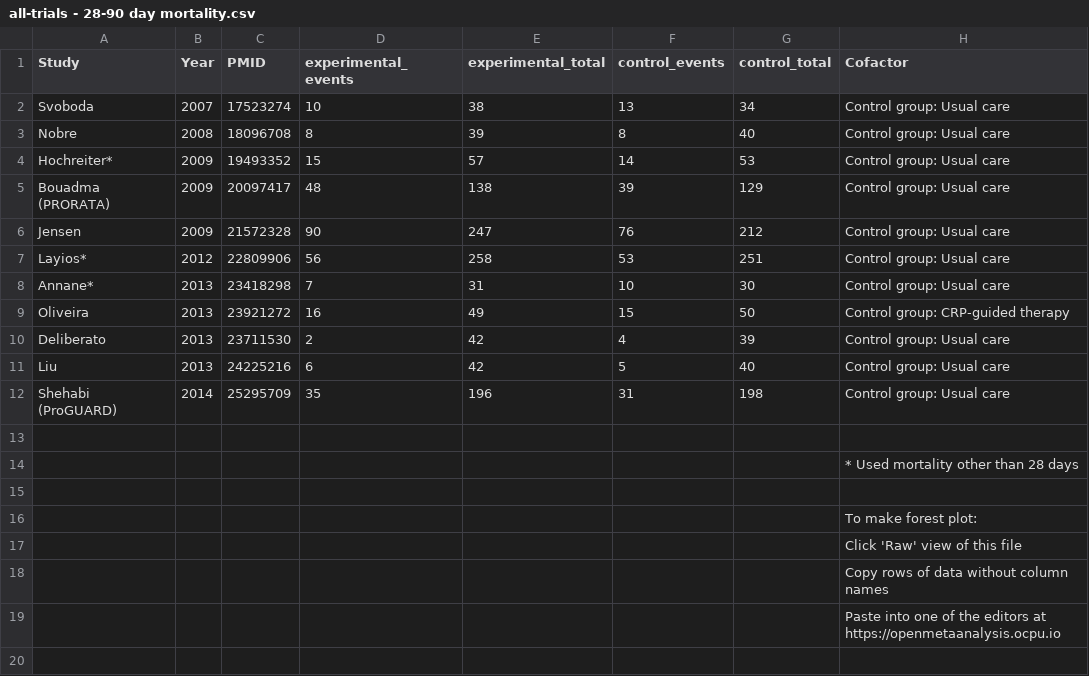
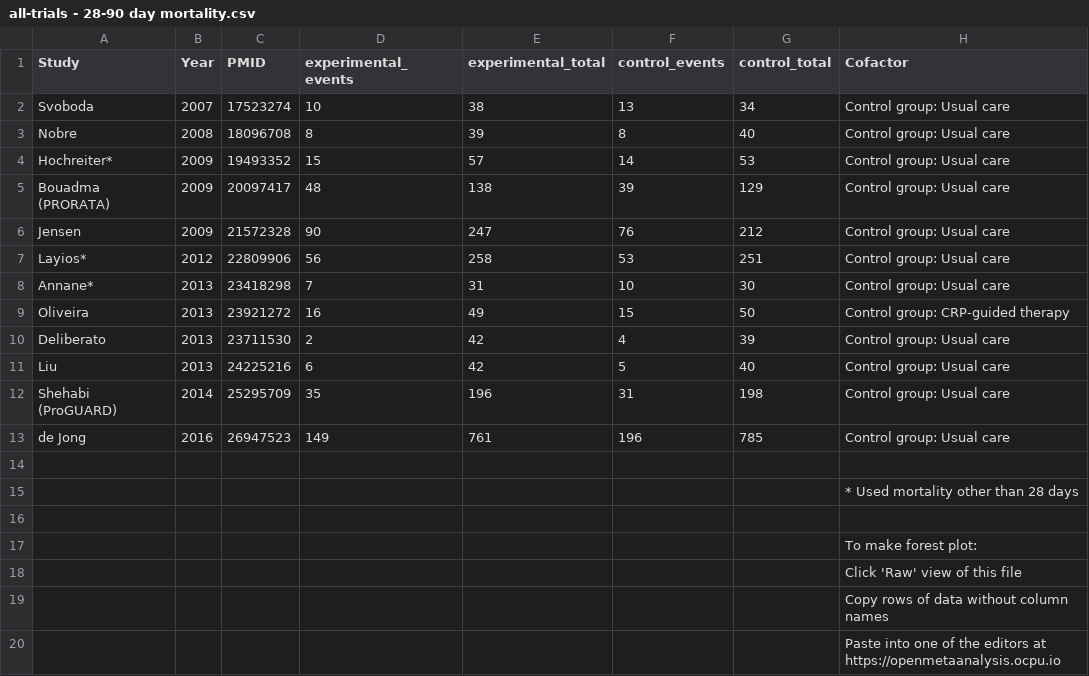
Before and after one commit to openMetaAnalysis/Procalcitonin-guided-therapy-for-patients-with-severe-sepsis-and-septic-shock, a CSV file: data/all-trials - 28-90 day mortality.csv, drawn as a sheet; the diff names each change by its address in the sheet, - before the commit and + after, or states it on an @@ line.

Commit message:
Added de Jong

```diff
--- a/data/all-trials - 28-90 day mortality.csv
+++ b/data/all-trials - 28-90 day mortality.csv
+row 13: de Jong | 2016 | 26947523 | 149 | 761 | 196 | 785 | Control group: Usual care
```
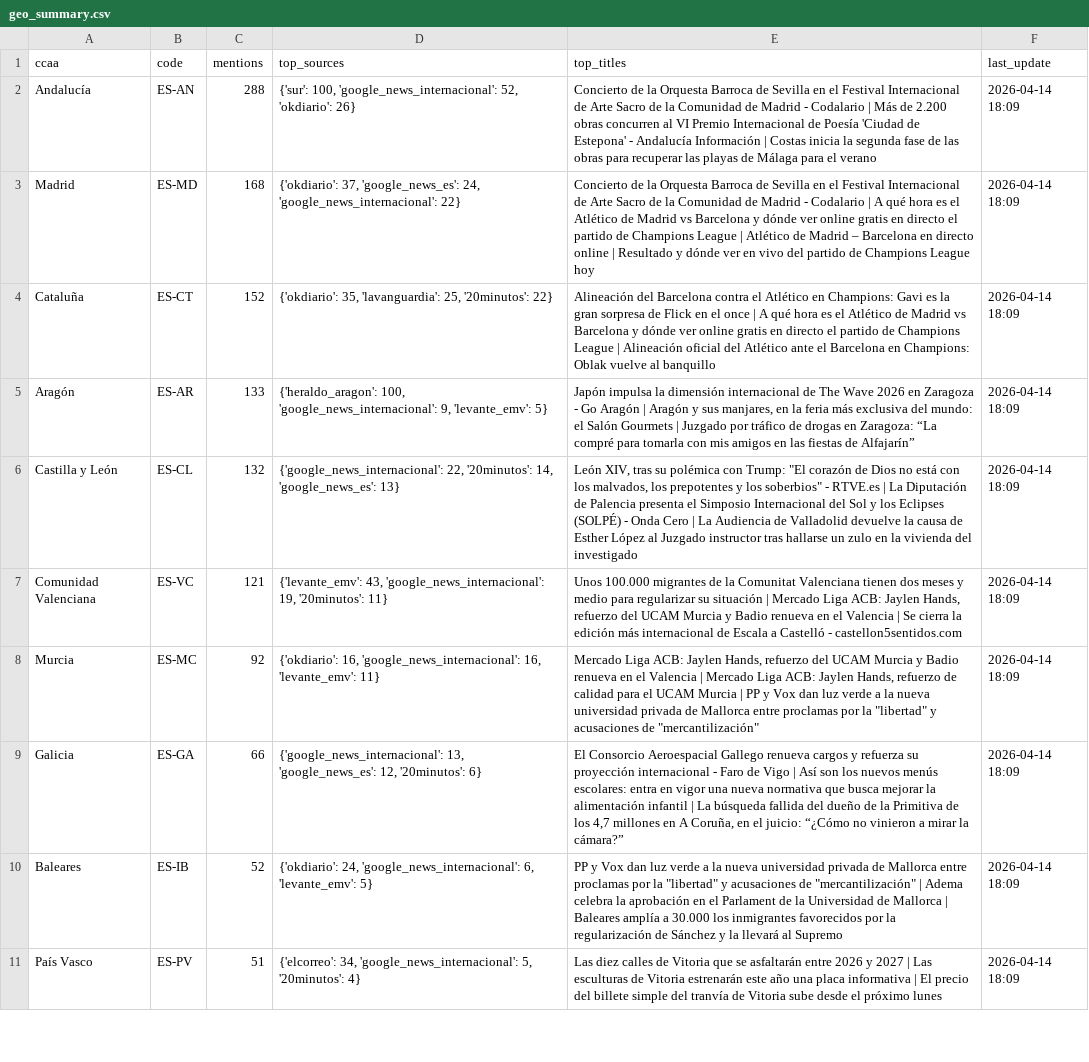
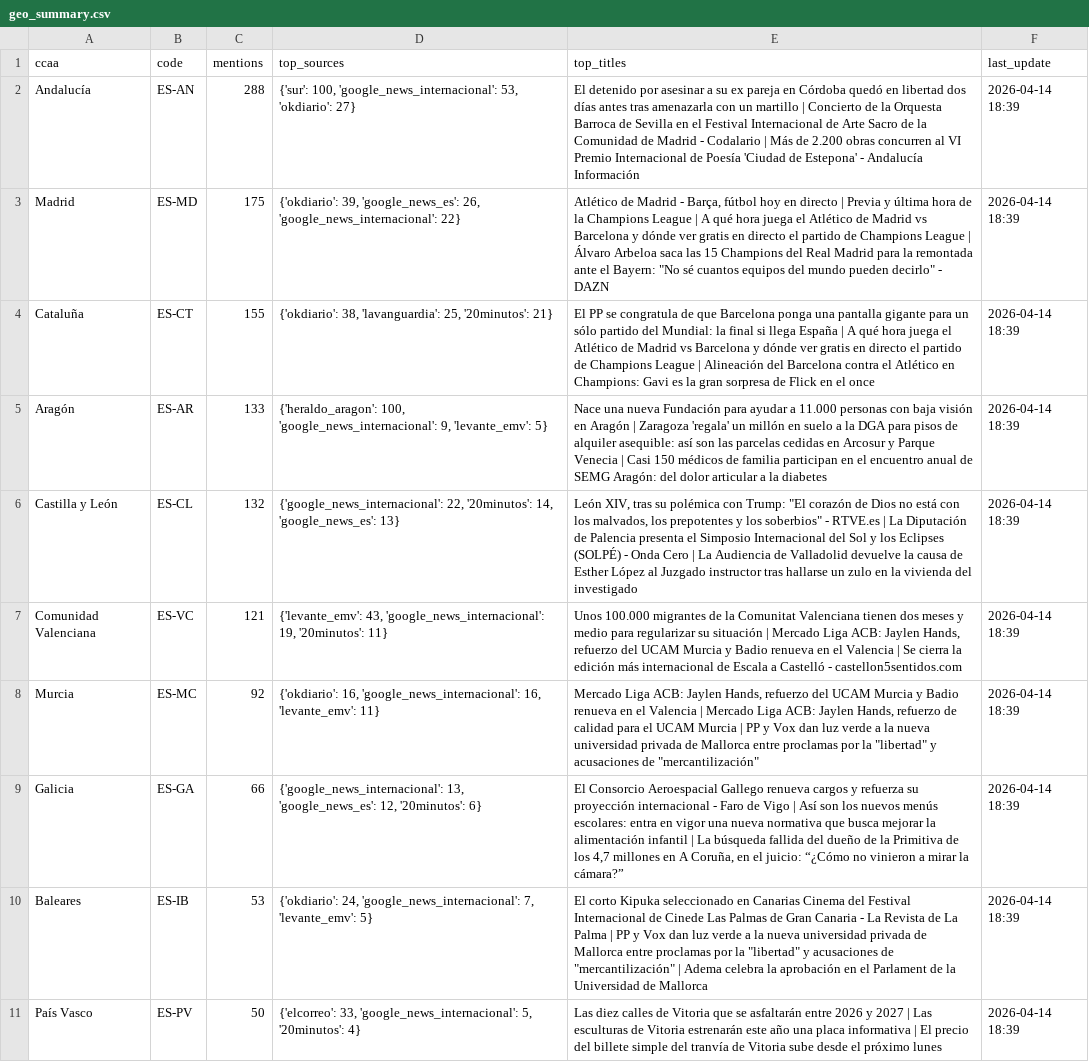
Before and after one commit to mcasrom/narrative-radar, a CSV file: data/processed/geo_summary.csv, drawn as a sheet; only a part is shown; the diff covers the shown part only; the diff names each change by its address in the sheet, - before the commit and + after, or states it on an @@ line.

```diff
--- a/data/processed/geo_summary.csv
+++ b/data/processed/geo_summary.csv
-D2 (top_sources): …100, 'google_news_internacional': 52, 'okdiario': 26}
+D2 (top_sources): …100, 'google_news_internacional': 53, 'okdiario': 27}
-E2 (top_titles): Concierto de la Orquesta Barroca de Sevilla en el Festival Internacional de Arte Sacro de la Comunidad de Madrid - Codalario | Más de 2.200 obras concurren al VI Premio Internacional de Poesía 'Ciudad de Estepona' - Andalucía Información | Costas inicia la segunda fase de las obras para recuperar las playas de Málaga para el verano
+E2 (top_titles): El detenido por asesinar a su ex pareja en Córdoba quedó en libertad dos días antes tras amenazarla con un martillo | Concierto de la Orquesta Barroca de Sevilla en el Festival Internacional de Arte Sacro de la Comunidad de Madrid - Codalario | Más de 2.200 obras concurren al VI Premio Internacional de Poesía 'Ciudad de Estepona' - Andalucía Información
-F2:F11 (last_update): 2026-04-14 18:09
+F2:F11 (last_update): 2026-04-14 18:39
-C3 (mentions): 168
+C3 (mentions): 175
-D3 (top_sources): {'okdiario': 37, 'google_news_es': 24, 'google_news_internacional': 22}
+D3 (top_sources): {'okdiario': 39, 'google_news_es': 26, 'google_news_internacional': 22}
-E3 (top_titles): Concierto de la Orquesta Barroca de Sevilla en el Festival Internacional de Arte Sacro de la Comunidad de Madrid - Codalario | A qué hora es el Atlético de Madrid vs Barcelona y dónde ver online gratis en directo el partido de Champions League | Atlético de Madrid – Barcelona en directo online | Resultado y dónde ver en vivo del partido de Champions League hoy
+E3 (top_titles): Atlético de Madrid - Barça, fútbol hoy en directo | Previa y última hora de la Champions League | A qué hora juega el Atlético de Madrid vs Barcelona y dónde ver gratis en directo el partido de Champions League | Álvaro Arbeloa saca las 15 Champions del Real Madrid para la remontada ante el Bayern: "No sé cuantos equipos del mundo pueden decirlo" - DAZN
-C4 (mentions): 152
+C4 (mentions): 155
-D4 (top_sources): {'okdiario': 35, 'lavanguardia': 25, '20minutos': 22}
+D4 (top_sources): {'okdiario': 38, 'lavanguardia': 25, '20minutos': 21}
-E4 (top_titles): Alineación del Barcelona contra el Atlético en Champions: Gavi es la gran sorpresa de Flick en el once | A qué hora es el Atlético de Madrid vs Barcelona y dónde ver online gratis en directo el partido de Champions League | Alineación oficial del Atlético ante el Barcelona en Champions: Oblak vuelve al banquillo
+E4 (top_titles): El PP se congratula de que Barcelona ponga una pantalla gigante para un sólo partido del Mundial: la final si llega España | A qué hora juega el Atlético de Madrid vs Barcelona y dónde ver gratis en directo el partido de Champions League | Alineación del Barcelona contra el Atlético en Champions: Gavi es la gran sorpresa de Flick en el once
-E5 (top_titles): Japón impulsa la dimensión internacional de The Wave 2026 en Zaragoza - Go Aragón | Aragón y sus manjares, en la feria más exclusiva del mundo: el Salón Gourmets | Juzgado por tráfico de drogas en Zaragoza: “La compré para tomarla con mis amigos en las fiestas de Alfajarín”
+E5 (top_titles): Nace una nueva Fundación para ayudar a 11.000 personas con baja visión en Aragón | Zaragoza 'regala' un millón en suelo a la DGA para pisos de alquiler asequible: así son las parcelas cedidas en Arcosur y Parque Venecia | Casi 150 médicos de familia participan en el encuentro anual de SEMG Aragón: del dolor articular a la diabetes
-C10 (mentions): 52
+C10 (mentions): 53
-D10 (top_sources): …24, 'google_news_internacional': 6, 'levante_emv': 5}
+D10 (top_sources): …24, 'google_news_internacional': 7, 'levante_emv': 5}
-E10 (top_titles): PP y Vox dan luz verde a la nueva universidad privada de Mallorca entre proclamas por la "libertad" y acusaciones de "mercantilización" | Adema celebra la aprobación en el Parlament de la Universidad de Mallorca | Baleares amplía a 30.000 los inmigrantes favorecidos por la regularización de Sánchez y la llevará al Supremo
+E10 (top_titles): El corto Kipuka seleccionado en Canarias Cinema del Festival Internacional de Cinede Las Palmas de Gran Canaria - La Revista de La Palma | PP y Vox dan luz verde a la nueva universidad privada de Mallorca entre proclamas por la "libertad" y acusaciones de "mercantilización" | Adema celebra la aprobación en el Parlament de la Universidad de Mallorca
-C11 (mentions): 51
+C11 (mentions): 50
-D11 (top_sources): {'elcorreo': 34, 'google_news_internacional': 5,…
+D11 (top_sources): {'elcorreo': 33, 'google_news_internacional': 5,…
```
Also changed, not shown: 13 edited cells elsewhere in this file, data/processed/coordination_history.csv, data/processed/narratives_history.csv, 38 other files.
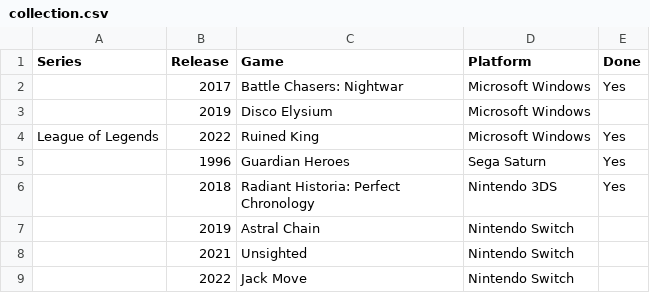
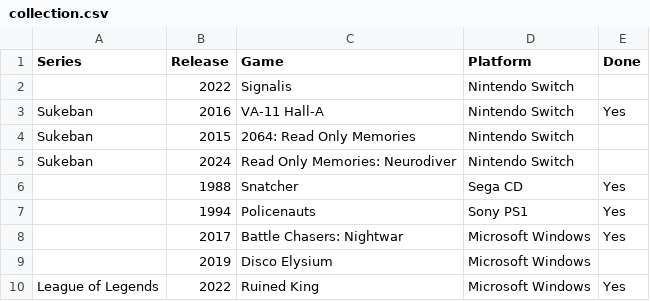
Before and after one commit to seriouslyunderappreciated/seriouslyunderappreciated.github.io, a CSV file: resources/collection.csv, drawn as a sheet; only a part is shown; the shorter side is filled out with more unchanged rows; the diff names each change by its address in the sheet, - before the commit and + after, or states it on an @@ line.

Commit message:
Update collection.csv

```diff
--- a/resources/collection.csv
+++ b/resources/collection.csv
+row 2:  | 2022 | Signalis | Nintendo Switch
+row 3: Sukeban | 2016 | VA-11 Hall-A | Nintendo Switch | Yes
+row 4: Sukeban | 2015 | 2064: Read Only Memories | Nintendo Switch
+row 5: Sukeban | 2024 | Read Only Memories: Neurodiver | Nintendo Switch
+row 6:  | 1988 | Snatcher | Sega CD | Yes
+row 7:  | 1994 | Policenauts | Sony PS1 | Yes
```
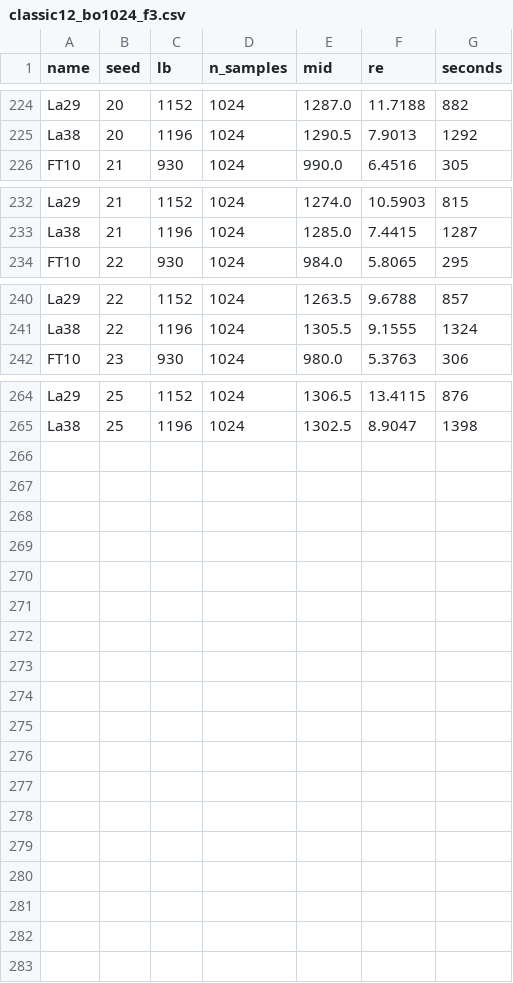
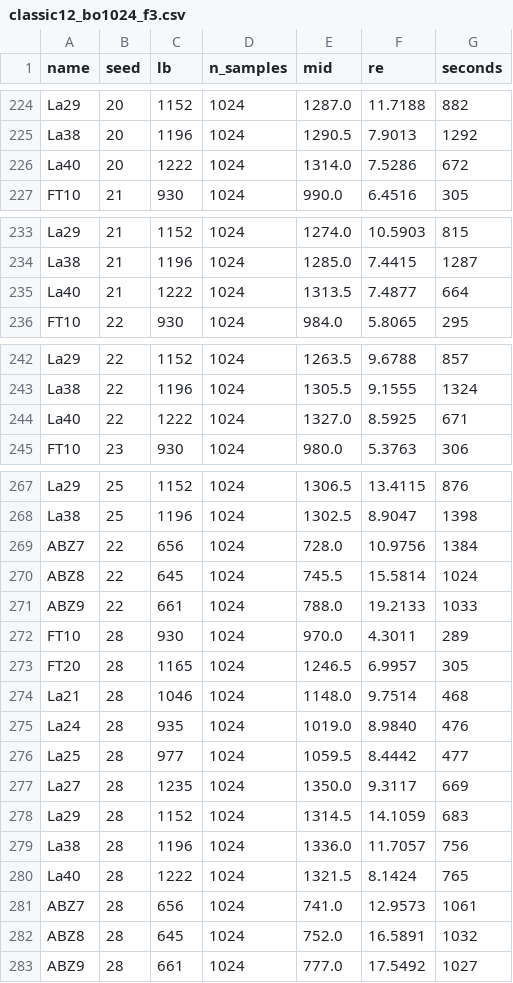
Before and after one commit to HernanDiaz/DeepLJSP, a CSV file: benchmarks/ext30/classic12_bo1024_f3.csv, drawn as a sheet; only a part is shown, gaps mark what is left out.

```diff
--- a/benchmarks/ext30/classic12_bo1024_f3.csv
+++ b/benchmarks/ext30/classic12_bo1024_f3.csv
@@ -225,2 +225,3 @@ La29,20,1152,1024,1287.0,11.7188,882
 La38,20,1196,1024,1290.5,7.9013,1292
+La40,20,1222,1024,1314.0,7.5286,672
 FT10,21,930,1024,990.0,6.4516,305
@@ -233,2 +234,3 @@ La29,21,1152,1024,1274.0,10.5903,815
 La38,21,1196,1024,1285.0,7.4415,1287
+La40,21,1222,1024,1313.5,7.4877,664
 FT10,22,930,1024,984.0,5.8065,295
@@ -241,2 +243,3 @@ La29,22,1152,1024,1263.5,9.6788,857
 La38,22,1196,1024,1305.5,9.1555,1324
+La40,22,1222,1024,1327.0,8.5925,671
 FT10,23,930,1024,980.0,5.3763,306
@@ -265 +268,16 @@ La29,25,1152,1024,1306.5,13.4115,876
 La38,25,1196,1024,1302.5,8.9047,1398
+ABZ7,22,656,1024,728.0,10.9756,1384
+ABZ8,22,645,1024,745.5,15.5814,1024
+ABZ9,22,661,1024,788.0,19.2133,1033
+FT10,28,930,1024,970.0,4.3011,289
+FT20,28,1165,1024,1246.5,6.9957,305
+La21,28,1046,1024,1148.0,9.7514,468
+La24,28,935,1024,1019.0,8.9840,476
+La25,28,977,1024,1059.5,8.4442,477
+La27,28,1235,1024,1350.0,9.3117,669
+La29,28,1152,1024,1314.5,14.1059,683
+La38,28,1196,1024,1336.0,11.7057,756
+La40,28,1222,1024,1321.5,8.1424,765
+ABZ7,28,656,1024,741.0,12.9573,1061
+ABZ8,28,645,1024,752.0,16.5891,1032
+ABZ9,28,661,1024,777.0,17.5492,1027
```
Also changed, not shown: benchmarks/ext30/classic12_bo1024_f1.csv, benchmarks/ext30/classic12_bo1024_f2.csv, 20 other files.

◇ ◇ ◇ ◇ ◇ ◇ ◇

• _Task to carry out_
Among the lines above, find those holding the word "okdiario" and state how many there are, number only.

• _Output for this task_
6